The third required portage is on the left at one of the best bluffs downstream from the McKenna Road bridge. Of all the obstructions and portaging I’d anticipated prior to this trip (from my own experiences on this section as well as comments from other paddlers who’ve done it), this one was new to me… and disappointing. The bluff here on the right has some of the best rock outcrops, and I was really looking forward to savoring the scene. You still will, of course, but it’s a little bit compromised by the ugly cluster that you have to get out and portage around.
If we did this trip again:
We love this trip. Indeed, along with the segment from Highway 78 to Argyle, this trip is the very best that the Pecatonica River’s east branch has to offer (ditto the main branch). Next time, we’ll do this in spring to complete the “ring cycle” of paddling this trip in all four seasons. Ideally, we’ll hit the water early in the day to spend a little time better clearing as many of the obstructions as possible, so as to make the portaging less frequent and/or easier.
Also, gotta check to see if that porta-potty is still there.
Christopher ColeSeptember 6, 2017 at 7:39 pm
We attempted the Highway 39 to Blanchardville section on September 2, 2017 and encountered five complete blockages before calling it quits at McKenna Road. The muddy banks did not make for easy portages. I try and keep a positive outlook regarding our trips, but my best description of this one would be doing the Tough Mudder while dragging and occasionally paddling a canoe.
Miles PaddledSeptember 7, 2017 at 10:17 am
Thanks for informing us of this – but we’re truly sorry to hear that your encounter was more frustrating than fun! For what it’s worth, several of our own trips the last month have kinda sucked on account of the merciless portage-fests. July’s storms felled many a tree and made much a mess of rivers. Sometimes we wish paddling were as easy as hiking. This section of the E. Branch really is a pleasant trip, but bad timing and/or conditions will make even the best river trips compromised.

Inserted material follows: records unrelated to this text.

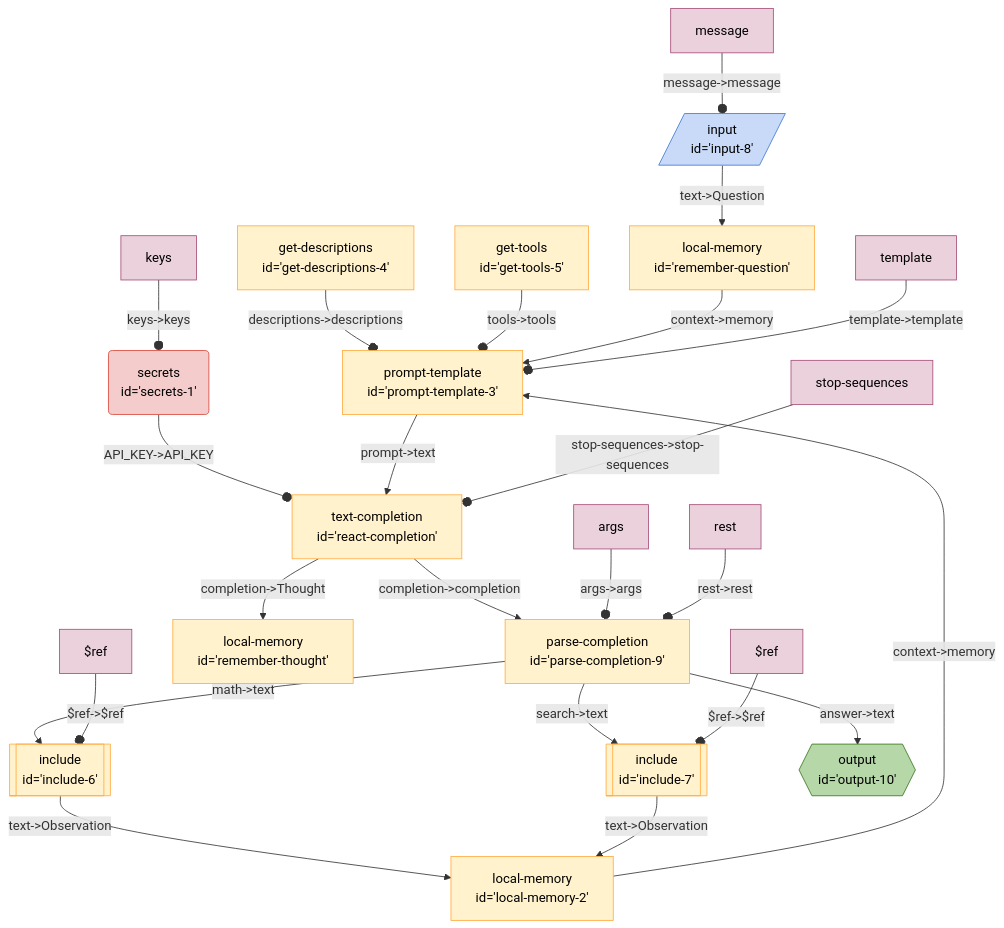
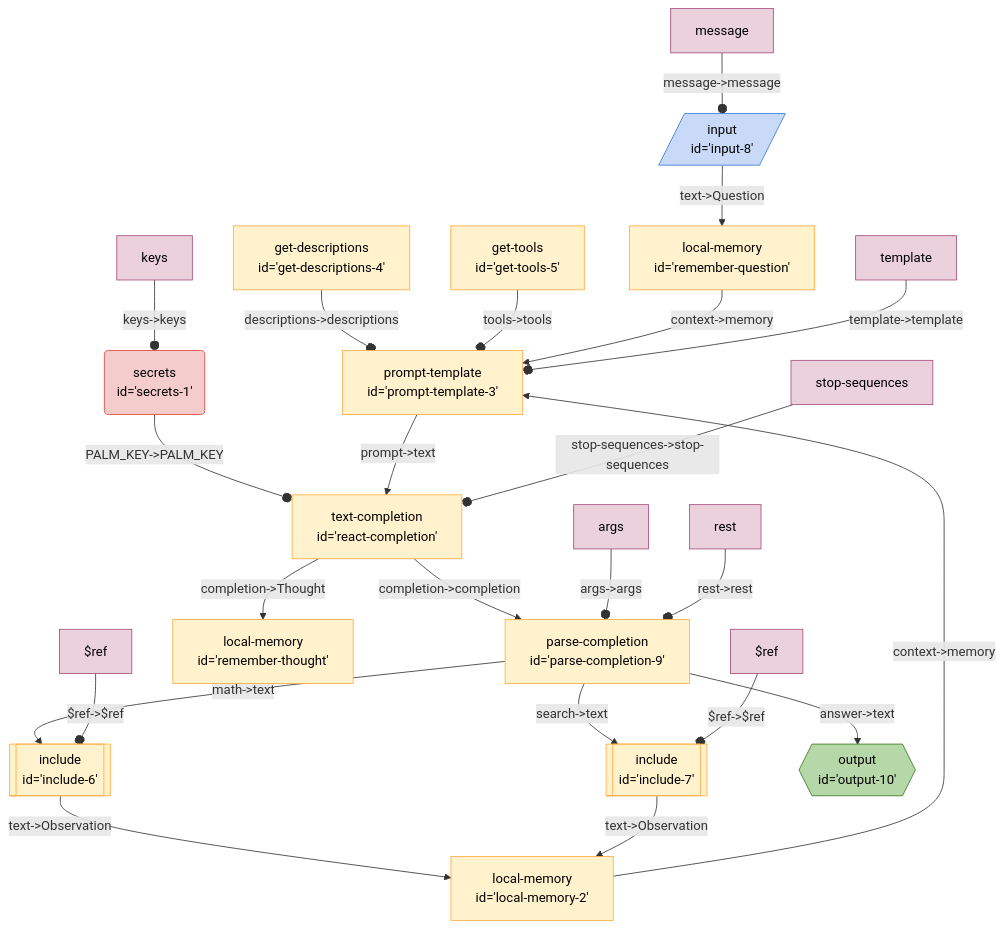
One commit to breadboard-ai/breadboard changed the diagram in seeds/graph-playground/docs/graphs/react-with-include.md. Above: the diagram before and after it, drawn with Mermaid. The commit also changed 72 other files, not shown here.

Commit message:
Rename API_KEY to PALM_KEY. Fixes #72.

````diff
--- a/seeds/graph-playground/docs/graphs/react-with-include.md
+++ b/seeds/graph-playground/docs/graphs/react-with-include.md
@@ -5,62 +5,62 @@
   ```mermaid
   %%{init: 'themeVariables': { 'fontFamily': 'Fira Code, monospace' }}%%
 graph TD;
 getdescriptions4["get-descriptions
 id='get-descriptions-4'"] -- "descriptions->descriptions" --o prompttemplate3["prompt-template
 id='prompt-template-3'"]
 gettools5["get-tools
 id='get-tools-5'"] -- "tools->tools" --o prompttemplate3["prompt-template
 id='prompt-template-3'"]
 localmemory2["local-memory
 id='local-memory-2'"] -- "context->memory" --> prompttemplate3["prompt-template
 id='prompt-template-3'"]
 secrets1("secrets
-id='secrets-1'"):::secrets -- "API_KEY->API_KEY" --o reactcompletion["text-completion
+id='secrets-1'"):::secrets -- "PALM_KEY->PALM_KEY" --o reactcompletion["text-completion
 id='react-completion'"]
 include6[["include
 id='include-6'"]]:::include -- "text->Observation" --> localmemory2["local-memory
 id='local-memory-2'"]
 include7[["include
 id='include-7'"]]:::include -- "text->Observation" --> localmemory2["local-memory
 id='local-memory-2'"]
 parsecompletion9["parse-completion
 id='parse-completion-9'"] -- "search->text" --> include7[["include
 id='include-7'"]]:::include
 parsecompletion9["parse-completion
 id='parse-completion-9'"] -- "math->text" --> include6[["include
 id='include-6'"]]:::include
 parsecompletion9["parse-completion
 id='parse-completion-9'"] -- "answer->text" --> output10{{"output
 id='output-10'"}}:::output
 reactcompletion["text-completion
 id='react-completion'"] -- "completion->completion" --> parsecompletion9["parse-completion
 id='parse-completion-9'"]
 reactcompletion["text-completion
 id='react-completion'"] -- "completion->Thought" --> rememberthought["local-memory
 id='remember-thought'"]
 prompttemplate3["prompt-template
 id='prompt-template-3'"] -- "prompt->text" --> reactcompletion["text-completion
 id='react-completion'"]
 rememberquestion["local-memory
 id='remember-question'"] -- "context->memory" --> prompttemplate3["prompt-template
 id='prompt-template-3'"]
 input8[/"input
 id='input-8'"/]:::input -- "text->Question" --> rememberquestion["local-memory
 id='remember-question'"]
 keyssecrets1[keys]:::config -- "keys->keys" --o secrets1
 templateprompttemplate3[template]:::config -- "template->template" --o prompttemplate3
 stopsequencesreactcompletion[stop-sequences]:::config -- "stop-sequences->stop-sequences" --o reactcompletion
 $refinclude6[$ref]:::config -- "$ref->$ref" --o include6
 $refinclude7[$ref]:::config -- "$ref->$ref" --o include7
 messageinput8[message]:::config -- "message->message" --o input8
 argsparsecompletion9[args]:::config -- "args->args" --o parsecompletion9
 restparsecompletion9[rest]:::config -- "rest->rest" --o parsecompletion9
 classDef default stroke:#ffab40,fill:#fff2ccff,color:#000
 classDef input stroke:#3c78d8,fill:#c9daf8ff,color:#000
 classDef output stroke:#38761d,fill:#b6d7a8ff,color:#000
 classDef passthrough stroke:#a64d79,fill:#ead1dcff,color:#000
 classDef slot stroke:#a64d79,fill:#ead1dcff,color:#000
 classDef config stroke:#a64d79,fill:#ead1dcff,color:#000
 classDef secrets stroke:#db4437,fill:#f4cccc,color:#000
 classDef slotted stroke:#a64d79
   ```
````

At least you’ve let us know what you encountered, which will aid future paddlers and maybe even inspire others with chainsaws to clean it up some. So, again, thanks for letting us know. We hope your next trip is more fun and less frustrating!